Take each line of the records below that contains the string "empty" and copy it.
====== EXCERPTED RECORDS ======
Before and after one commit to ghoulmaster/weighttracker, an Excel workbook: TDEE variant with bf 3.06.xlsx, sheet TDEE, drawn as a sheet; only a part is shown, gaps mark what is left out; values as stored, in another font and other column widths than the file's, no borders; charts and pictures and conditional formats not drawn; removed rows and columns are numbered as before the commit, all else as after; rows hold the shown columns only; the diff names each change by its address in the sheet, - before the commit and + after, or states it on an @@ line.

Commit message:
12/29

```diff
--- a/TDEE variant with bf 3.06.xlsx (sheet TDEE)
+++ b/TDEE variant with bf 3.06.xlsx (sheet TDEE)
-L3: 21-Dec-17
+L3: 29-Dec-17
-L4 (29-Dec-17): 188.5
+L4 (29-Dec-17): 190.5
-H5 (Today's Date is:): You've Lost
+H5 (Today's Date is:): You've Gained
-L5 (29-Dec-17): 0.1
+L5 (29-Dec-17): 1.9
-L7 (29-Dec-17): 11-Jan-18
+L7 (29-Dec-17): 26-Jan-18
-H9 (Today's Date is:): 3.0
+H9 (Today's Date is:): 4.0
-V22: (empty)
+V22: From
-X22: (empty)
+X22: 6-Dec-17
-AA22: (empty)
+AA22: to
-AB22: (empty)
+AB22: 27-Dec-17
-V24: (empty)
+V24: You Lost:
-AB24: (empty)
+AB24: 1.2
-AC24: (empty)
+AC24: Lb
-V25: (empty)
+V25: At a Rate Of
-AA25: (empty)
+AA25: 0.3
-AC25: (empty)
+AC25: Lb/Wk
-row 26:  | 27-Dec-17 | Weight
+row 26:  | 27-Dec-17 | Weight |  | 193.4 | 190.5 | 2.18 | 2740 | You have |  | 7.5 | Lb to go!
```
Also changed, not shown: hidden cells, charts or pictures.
======
[TASK RESPONSE]
-V22: (empty)
-X22: (empty)
-AA22: (empty)
-AB22: (empty)
-V24: (empty)
-AB24: (empty)
-AC24: (empty)
-V25: (empty)
-AA25: (empty)
-AC25: (empty)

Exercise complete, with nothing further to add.